When the Angry Arab repeatedly rails against the White Man and those who seek to please this White Man, he tells us something about Arab Americans. Take this posting for instance:
All Saudi media are celebrating: they are proud that CNN (i.e. the White Man) has called the Saudi King “a maker of history.” I would not call him a maker of a chair or a cake, but that is just me. (thanks Jamal)
Or this one:
This will be a cause for celebration. The Lebanonese will declare it evidence of the presence of the White Man in them: “The team says it found a particular DNA signature which recently appeared in Lebanon and is probably linked to the crusades.” (thanks Kawkab, Jens, and David)
Or yet another:
No Arab publication exhibits the inferiority complexes towards the White Man more than An-Nahar (the right-wing, sectarian Christian, anti-Syrian (people), anti-Palestinian (people) Lebanese daily). Here, they interview an expert on American politics who has nothing to do with the Middle East and they ask him detailed questions about the Middle East and the potato homeland.
When the White Man finds a Wog he Likes. You have to give it to the White Man. Really. I mean, when he finds a wog that he likes, he really really promotes him/her. Look at the case of Sari Nusseibeh (or how Hirsi Ali’s book was elevated to the New York Times’ bestseller list weeks after her arrival into the US, and how she has instantly become as American as banana cream pie).
When one searches the Angry Arab News’s archives, he finds around 105 posts in which the phrase “White Man” occurs, often multiple times in the same post. Even in his recent piece on May Murr, one finds the phrase الرجل الأبيض (rajul al-bayed, lit. the white man). There is an irony here that Abukhalil may be playing up intentionally; the Lebanese, perhaps more than any subset of
Phoenicians Arabs, often pride themselves on being of fairer hue than most of of their Arab brethren and it is not uncommon for them to describe themselves as “Mediterraneans” or whites. This is common among many Arabs, including North Africans. These peoples often do not differ physically in any meaningful sense from Greeks, Italians, or Portuguese people (on the other hand, many Arabs are obviously far more distinctive which causes confusion in self-perception in multi-racial and multi-cultural settings, such as the United States). The irony is of course that though these folks may often consider themselves to be “white men,” they are perceived by many Westerners are being brown or something else not quite “white.” Perception trumps physiology.

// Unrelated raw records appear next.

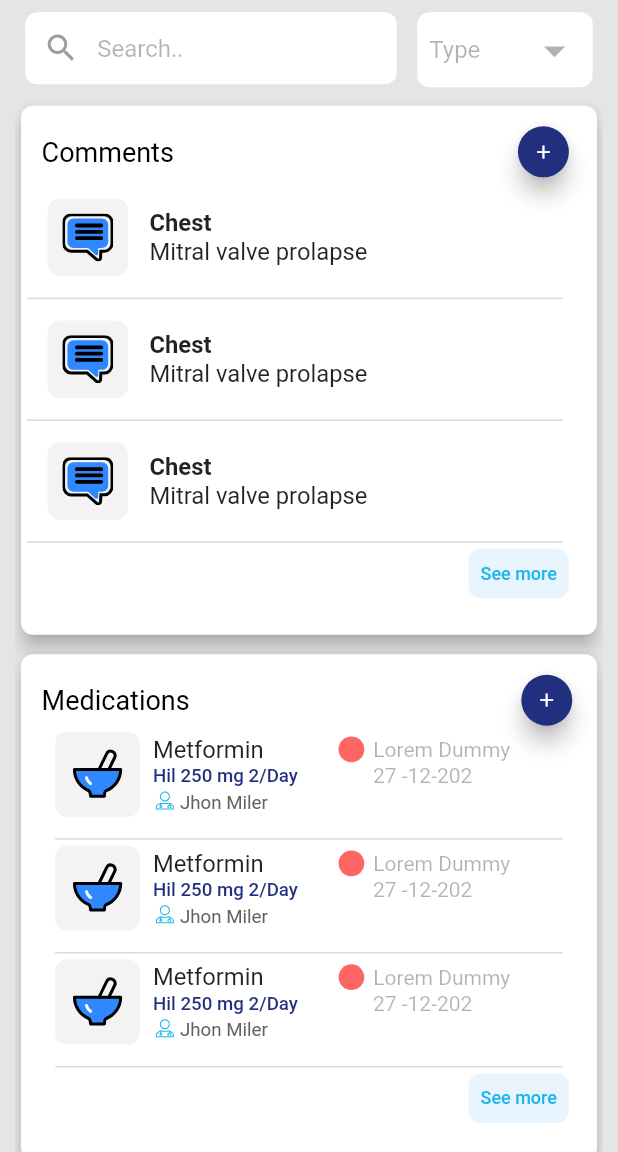
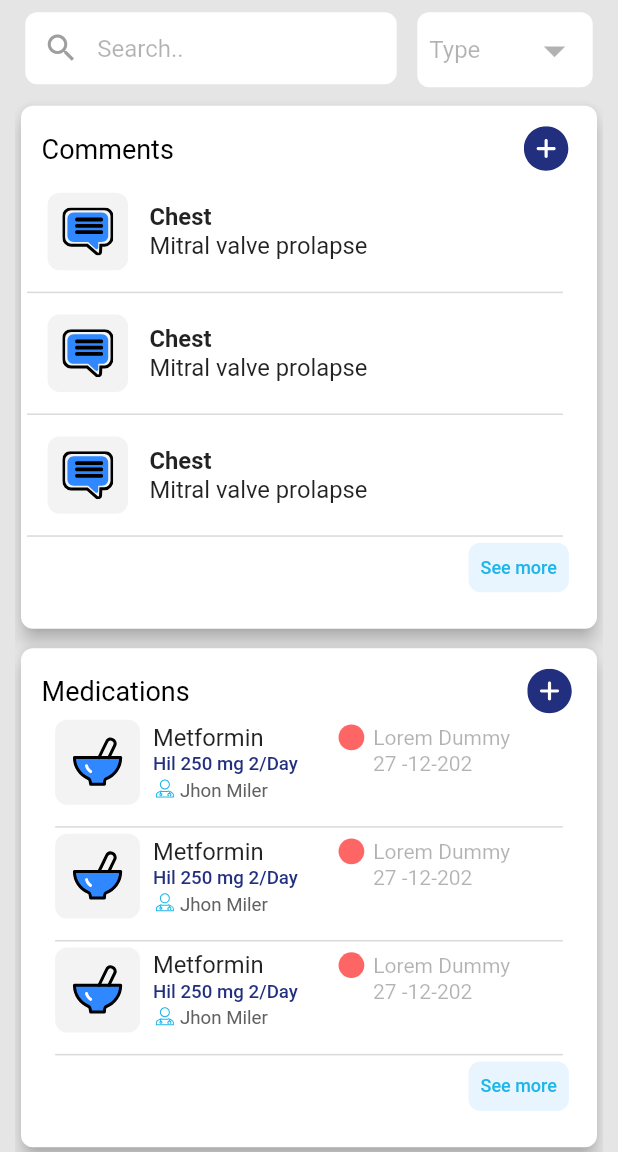
Before and after one commit to vishal88patel/ehr_flutter, a Flutter app: the LabScreen screen opened directly, on a phone screen of 412 x 824 dp, the part 84-1236 px from its top. Run offline on Flutter 3.47's test engine with Material 2 defaults, Android fonts, the phone set to English and light mode, and no system bars; our stand-ins replace connectivity_plus, flip_card, flutter_slidable, flutter_svg, fluttertoast, google_fonts and 6 more; accounts and stored records are empty; Roboto replaces fonts that are missing (Heebo).

Commit message:
ravi 18-06 commit

```diff
--- a/lib/Constants/color_constants.dart
+++ b/lib/Constants/color_constants.dart
@@ -25,6 +25,7 @@ class ColorConstants {
   static var lightGreen = Color(0xFF6FC7BA);
   static var border = Color(0xFFC1C1C1);
   static var line = Color(0xFFDBDBDB);
+  static var light = Color(0xFFA7A7A7);
   static var calenderFontColor = Color(0xFF0084F0);
 
 
--- a/lib/View/Screens/lab_screen.dart
+++ b/lib/View/Screens/lab_screen.dart
@@ -130,15 +130,8 @@ class _LabScreenState extends State<LabScreen>
                                     color: Colors.black,
                                     fontWeight: FontWeight.normal),
                               ),
-                              SizedBox(
-                                height: 34.0,
-                                width: 34.0,
-                                child: FittedBox(
-                                  child: FloatingActionButton(
-                                    backgroundColor:
-                                        ColorConstants.primaryBlueColor,
-                                    child: Icon(Icons.add),
-                                    onPressed: () {
+                              InkWell(
+                                  onTap: () {
                                     showDialog<String>(
                                       context: context,
                                       builder: (BuildContext context) =>
@@ -365,9 +358,7 @@ class _LabScreenState extends State<LabScreen>
                                           ),
                                     );
                                   },
-                                  ),
-                                ),
-                              ),
+                                  child: SvgPicture.asset("assets/images/ic_add_plus.svg"))
                             ],
                           ),
                         ),
@@ -515,21 +506,12 @@ class _LabScreenState extends State<LabScreen>
                                   color: Colors.black,
                                   fontWeight: FontWeight.normal),
                             ),
-                            SizedBox(
-                              height: 34.0,
-                              width: 34.0,
-                              child: FittedBox(
-                                child: FloatingActionButton(
-                                  backgroundColor:
-                                      ColorConstants.primaryBlueColor,
-                                  child: Icon(Icons.add),
-                                  onPressed: () {
+                            InkWell(
+                                onTap: () {
                                   NavigationHelpers.redirect(
                                       context, AddMedicationScreen());
                                 },
-                                ),
-                              ),
-                            ),
+                                child: SvgPicture.asset("assets/images/ic_add_plus.svg"))
                           ],
                         ),
                       ),
@@ -763,15 +745,8 @@ class _LabScreenState extends State<LabScreen>
                                   color: Colors.black,
                                   fontWeight: FontWeight.normal),
                             ),
-                            SizedBox(
-                              height: 34.0,
-                              width: 34.0,
-                              child: FittedBox(
-                                child: FloatingActionButton(
-                                  backgroundColor:
-                                      ColorConstants.primaryBlueColor,
-                                  child: Icon(Icons.add),
-                                  onPressed: () {
+                            InkWell(
+                                onTap: () {
                                   showDialog<String>(
                                     context: context,
                                     builder: (BuildContext context) =>
@@ -992,9 +967,7 @@ class _LabScreenState extends State<LabScreen>
                                         ),
                                   );
                                 },
-                                ),
-                              ),
-                            ),
+                                child: SvgPicture.asset("assets/images/ic_add_plus.svg"))
                           ],
                         ),
                       ),
@@ -1087,15 +1060,8 @@ class _LabScreenState extends State<LabScreen>
                                   color: Colors.black,
                                   fontWeight: FontWeight.normal),
                             ),
-                            SizedBox(
-                              height: 34.0,
-                              width: 34.0,
-                              child: FittedBox(
-                                child: FloatingActionButton(
-                                  backgroundColor:
-                                      ColorConstants.primaryBlueColor,
-                                  child: Icon(Icons.add),
-                                  onPressed: () {
+                            InkWell(
+                                onTap: () {
                                   showDialog<String>(
                                     context: context,
                                     builder: (BuildContext context) =>
@@ -1506,9 +1472,7 @@ class _LabScreenState extends State<LabScreen>
                                         ),
                                   );
                                 },
-                                ),
-                              ),
-                            ),
+                                child: SvgPicture.asset("assets/images/ic_add_plus.svg"))
                           ],
                         ),
                       ),
@@ -1783,11 +1747,11 @@ class _LabScreenState extends State<LabScreen>
         builder: (BuildContext context) {
           return Dialog(
             shape: RoundedRectangleBorder(
-                borderRadius: BorderRadius.circular(15.0)),
+                borderRadius: BorderRadius.circular(18.0)),
             child: Container(
               padding: EdgeInsets.symmetric(horizontal: 14),
-              height: 580,
-              child: Column(
+              child: Column(
+                mainAxisSize: MainAxisSize.min,
                 children: [
                   SizedBox(
                     height: 12,
@@ -1807,14 +1771,14 @@ class _LabScreenState extends State<LabScreen>
                     child: Text(
                       "Lorem Ipsum has been the industry's standarddummy text ever since the 1500s, when an unknown printer took a galley of type and scrambled it to make a type specimen book.",
                       style:
-                          GoogleFonts.heebo(color: Colors.grey, fontSize: 14),
-                    ),
-                  ),
-                  SizedBox(
-                    height: 8,
-                  ),
-                  Container(
-                      height: 350,
+                          GoogleFonts.heebo(color: ColorConstants.light, fontSize: 14),
+                    ),
+                  ),
+                  SizedBox(
+                    height: 26,
+                  ),
+                  Container(
+                      height: 320,
                       child: ClipRRect(
                           borderRadius: BorderRadius.all(Radius.circular(25)),
                           child: Image.asset(
@@ -1822,14 +1786,14 @@ class _LabScreenState extends State<LabScreen>
                             fit: BoxFit.cover,
                           ))),
                   SizedBox(
-                    height: 8,
+                    height: 18,
                   ),
                   Container(
                     height: 1,
-                    color: Colors.grey,
-                  ),
-                  SizedBox(
-                    height: 8,
+                    color: ColorConstants.line,
+                  ),
+                  SizedBox(
+                    height: 24,
                   ),
                   GestureDetector(
                       onTap: () {
@@ -1838,8 +1802,11 @@ class _LabScreenState extends State<LabScreen>
                       child: Text(
                         "OK",
                         style:
-                            GoogleFonts.heebo(color: Colors.blue, fontSize: 20),
-                      ))
+                            GoogleFonts.heebo(color: Colors.blue, fontSize: 25),
+                      )),
+                  SizedBox(
+                    height: 15,
+                  ),
                 ],
               ),
             ),
```
Also changed, not shown: assets/images/ic_add_plus.svg (added). Lines whose indentation alone changed are shown as unchanged.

The attitude that the repeated use of the “White Man” reflects is typical of many Arab immigrants to the United States who came after the 1960’s, and whose racial and political attitudes are colored with Third World orientations as opposed to the concerted assimilationism of earlier generations of Arab immigrants. The line between whiteness and otherliness is a point of continuing controversy among Arab Americans.